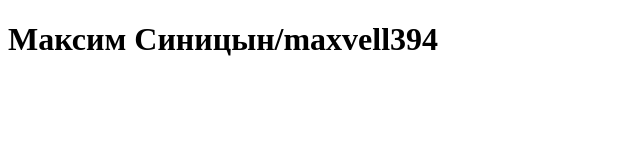
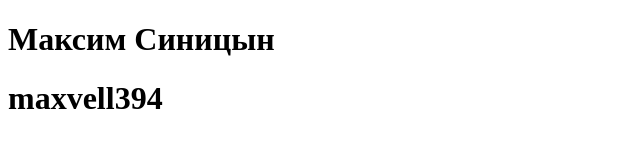
Before and after one commit to maxvell394/rsschool-cv, a plain HTML site: page index.html in a window 1280 px wide. Shown: the whole page, without its empty margins (0-640 px from the left). Drawn offline with Linux system fonts and the light colour scheme.

```diff
--- a/index.html
+++ b/index.html
@@ -7,6 +7,7 @@
     <title>Document</title>
 </head>
 <body>
-    <h1>Максим Синицын/maxvell394</h1>
+    <h1>Максим Синицын</h1>
+    <h1>maxvell394</h1>
 </body>
 </html>
```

**Exercise directions:** The word "index" appears in some of the lines above. Copy those lines.

**Written solution:**
Before and after one commit to maxvell394/rsschool-cv, a plain HTML site: page index.html in a window 1280 px wide. Shown: the whole page, without its empty margins (0-640 px from the left). Drawn offline with Linux system fonts and the light colour scheme.
--- a/index.html
+++ b/index.html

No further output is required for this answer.